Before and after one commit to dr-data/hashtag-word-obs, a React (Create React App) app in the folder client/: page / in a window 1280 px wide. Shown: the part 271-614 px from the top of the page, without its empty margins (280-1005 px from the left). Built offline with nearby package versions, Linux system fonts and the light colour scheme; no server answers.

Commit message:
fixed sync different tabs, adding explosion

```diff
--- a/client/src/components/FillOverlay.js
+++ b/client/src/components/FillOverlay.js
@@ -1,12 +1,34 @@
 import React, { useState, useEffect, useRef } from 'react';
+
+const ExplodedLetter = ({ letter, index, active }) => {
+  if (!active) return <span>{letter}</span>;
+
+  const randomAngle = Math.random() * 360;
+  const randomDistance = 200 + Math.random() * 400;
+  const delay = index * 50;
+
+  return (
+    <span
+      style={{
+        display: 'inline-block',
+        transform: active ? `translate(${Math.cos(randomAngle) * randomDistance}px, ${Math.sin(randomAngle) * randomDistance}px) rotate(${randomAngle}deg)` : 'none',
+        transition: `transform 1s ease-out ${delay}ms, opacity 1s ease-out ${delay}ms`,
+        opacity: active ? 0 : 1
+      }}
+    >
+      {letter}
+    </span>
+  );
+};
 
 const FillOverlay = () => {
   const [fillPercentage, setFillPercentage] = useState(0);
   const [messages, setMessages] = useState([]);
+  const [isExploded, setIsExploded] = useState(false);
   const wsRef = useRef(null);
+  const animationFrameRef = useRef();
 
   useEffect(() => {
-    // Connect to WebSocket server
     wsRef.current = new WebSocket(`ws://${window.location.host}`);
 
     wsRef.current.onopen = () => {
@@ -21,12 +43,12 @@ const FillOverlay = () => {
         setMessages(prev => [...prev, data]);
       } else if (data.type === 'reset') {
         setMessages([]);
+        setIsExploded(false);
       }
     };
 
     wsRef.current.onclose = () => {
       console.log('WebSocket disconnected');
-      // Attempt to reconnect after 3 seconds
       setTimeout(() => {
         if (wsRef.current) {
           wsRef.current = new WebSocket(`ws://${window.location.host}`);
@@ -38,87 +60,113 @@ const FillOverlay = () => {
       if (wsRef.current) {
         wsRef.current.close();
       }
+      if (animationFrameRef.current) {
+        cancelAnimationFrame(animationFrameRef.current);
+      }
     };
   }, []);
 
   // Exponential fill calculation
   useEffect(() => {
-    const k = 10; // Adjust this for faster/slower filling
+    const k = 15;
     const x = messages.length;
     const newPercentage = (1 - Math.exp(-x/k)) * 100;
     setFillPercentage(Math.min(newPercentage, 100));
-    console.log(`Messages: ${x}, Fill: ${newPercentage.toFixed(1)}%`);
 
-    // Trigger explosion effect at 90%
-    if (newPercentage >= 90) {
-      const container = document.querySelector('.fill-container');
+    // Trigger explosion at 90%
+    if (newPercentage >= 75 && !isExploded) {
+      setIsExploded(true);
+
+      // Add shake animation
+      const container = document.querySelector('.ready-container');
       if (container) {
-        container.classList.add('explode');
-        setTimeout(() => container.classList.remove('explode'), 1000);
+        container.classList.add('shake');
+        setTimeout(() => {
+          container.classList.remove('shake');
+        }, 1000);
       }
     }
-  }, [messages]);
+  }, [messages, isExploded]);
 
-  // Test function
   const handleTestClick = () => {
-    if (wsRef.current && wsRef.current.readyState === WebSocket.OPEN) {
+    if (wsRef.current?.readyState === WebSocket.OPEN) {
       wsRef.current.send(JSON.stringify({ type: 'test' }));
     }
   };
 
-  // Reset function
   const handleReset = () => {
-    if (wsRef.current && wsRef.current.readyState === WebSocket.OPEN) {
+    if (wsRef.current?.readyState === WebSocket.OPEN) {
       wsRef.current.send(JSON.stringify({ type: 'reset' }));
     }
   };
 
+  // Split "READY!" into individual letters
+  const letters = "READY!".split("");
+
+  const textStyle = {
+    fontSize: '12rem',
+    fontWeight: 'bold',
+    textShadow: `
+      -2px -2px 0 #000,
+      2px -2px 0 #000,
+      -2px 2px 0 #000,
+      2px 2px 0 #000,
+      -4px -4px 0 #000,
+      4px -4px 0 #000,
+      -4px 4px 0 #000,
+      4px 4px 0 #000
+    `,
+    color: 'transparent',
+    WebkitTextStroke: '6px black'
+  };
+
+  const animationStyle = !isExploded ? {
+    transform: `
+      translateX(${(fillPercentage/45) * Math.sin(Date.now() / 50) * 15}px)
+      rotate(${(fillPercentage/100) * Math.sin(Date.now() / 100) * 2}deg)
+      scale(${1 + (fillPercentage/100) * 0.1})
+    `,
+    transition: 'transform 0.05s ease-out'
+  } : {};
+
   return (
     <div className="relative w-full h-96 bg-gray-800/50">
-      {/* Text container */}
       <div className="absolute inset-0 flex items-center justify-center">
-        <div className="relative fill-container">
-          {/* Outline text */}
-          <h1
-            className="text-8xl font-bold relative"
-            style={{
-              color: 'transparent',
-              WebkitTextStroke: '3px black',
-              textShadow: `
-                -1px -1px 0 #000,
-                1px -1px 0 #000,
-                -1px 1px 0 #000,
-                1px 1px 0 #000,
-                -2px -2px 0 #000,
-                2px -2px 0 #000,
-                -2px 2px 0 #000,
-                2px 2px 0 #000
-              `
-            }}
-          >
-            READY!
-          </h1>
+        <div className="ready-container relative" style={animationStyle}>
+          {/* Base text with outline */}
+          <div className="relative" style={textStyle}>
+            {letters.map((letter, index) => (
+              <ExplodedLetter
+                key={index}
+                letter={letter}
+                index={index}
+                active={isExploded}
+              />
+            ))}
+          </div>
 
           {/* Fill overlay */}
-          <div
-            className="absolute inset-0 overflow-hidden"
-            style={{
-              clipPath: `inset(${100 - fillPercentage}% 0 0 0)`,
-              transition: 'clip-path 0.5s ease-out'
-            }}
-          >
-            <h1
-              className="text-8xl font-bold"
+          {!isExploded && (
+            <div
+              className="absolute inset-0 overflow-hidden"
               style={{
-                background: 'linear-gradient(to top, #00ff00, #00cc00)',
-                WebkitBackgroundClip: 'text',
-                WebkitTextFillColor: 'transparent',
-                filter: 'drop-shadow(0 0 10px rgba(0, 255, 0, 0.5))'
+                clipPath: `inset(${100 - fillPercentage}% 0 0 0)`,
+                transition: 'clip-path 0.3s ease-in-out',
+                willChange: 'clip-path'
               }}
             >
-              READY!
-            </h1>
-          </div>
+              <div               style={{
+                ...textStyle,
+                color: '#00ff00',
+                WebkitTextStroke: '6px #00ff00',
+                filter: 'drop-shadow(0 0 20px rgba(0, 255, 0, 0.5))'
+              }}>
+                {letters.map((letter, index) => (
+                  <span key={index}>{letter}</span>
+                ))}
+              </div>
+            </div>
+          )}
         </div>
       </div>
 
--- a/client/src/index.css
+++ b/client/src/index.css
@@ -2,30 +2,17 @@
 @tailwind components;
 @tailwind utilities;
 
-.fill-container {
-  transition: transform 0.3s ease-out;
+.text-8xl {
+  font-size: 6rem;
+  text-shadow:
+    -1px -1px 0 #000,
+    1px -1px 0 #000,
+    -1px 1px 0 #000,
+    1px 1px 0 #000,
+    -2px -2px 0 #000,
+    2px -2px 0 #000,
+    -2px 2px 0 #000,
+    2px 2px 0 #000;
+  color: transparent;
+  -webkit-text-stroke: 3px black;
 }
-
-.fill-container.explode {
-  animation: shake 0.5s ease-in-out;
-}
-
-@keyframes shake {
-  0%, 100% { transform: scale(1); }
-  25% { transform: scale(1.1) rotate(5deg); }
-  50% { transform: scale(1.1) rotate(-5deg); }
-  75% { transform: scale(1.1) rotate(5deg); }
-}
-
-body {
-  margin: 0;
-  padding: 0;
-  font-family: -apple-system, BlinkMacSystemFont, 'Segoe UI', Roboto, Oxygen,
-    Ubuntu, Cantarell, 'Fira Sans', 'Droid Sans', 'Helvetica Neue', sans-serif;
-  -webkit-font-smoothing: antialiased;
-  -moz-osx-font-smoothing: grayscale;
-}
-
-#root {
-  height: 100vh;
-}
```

━━━━━━━━━━━━━━━━━━━━━━━━━━━━━━

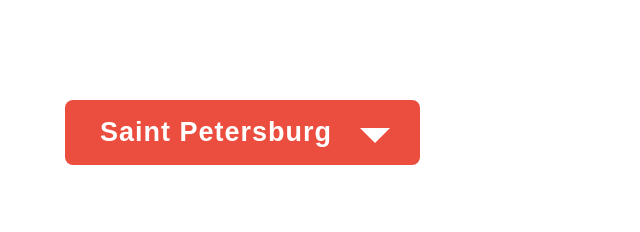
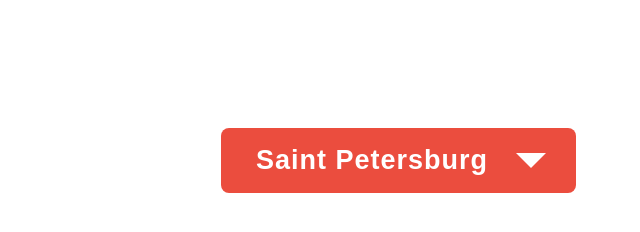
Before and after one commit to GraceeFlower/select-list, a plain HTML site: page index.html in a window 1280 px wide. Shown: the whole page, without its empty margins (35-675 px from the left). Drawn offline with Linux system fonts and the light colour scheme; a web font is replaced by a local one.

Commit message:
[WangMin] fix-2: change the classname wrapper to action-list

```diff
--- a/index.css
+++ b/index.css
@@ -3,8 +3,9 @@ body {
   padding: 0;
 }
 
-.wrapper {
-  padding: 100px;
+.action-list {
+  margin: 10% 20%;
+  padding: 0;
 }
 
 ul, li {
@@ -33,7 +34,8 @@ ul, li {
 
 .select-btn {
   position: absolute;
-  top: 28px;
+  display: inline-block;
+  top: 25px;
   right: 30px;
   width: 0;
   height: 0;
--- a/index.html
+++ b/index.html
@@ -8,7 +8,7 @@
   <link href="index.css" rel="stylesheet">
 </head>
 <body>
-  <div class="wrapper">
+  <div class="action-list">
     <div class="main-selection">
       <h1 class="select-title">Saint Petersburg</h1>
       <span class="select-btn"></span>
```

━━━━━━━━━━━━━━━━━━━━━━━━━━━━━━

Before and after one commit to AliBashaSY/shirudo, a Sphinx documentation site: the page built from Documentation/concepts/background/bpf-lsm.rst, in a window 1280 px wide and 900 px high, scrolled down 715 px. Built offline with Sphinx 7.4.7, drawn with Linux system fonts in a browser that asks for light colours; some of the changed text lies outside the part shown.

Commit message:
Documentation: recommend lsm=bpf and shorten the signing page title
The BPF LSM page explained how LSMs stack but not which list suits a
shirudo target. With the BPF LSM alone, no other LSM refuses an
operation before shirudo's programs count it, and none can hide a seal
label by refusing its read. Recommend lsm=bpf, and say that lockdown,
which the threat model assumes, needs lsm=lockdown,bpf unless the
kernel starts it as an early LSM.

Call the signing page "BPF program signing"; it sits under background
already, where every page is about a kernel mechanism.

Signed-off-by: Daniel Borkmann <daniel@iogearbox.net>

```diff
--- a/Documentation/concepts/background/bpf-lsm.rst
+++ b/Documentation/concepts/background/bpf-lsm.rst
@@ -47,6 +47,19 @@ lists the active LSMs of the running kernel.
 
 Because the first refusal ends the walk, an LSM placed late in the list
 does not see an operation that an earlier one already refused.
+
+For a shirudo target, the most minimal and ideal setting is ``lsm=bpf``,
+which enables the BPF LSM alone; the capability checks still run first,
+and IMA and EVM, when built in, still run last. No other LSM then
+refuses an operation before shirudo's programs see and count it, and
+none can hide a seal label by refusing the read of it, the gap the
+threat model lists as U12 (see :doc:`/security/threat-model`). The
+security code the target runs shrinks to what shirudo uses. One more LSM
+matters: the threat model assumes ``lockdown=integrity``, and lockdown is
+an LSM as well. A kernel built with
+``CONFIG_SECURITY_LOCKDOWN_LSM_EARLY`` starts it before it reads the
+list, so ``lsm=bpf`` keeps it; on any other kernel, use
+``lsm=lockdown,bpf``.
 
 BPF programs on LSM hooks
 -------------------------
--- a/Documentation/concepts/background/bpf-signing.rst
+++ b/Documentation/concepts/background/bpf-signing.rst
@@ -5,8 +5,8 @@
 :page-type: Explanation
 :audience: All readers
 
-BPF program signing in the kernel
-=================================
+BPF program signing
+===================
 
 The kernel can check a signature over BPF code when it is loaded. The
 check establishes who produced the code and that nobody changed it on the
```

━━━━━━━━━━━━━━━━━━━━━━━━━━━━━━

WHAT IS NEEDED — Scan the material above for the string "transform". Copy each line that holds it.

RESPONSE FOR THIS EXERCISE —
+        transform: active ? `translate(${Math.cos(randomAngle) * randomDistance}px, ${Math.sin(randomAngle) * randomDistance}px) rotate(${randomAngle}deg)` : 'none',
+        transition: `transform 1s ease-out ${delay}ms, opacity 1s ease-out ${delay}ms`,
+    transform: `
+    transition: 'transform 0.05s ease-out'
-  transition: transform 0.3s ease-out;
-  0%, 100% { transform: scale(1); }
-  25% { transform: scale(1.1) rotate(5deg); }
-  50% { transform: scale(1.1) rotate(-5deg); }
-  75% { transform: scale(1.1) rotate(5deg); }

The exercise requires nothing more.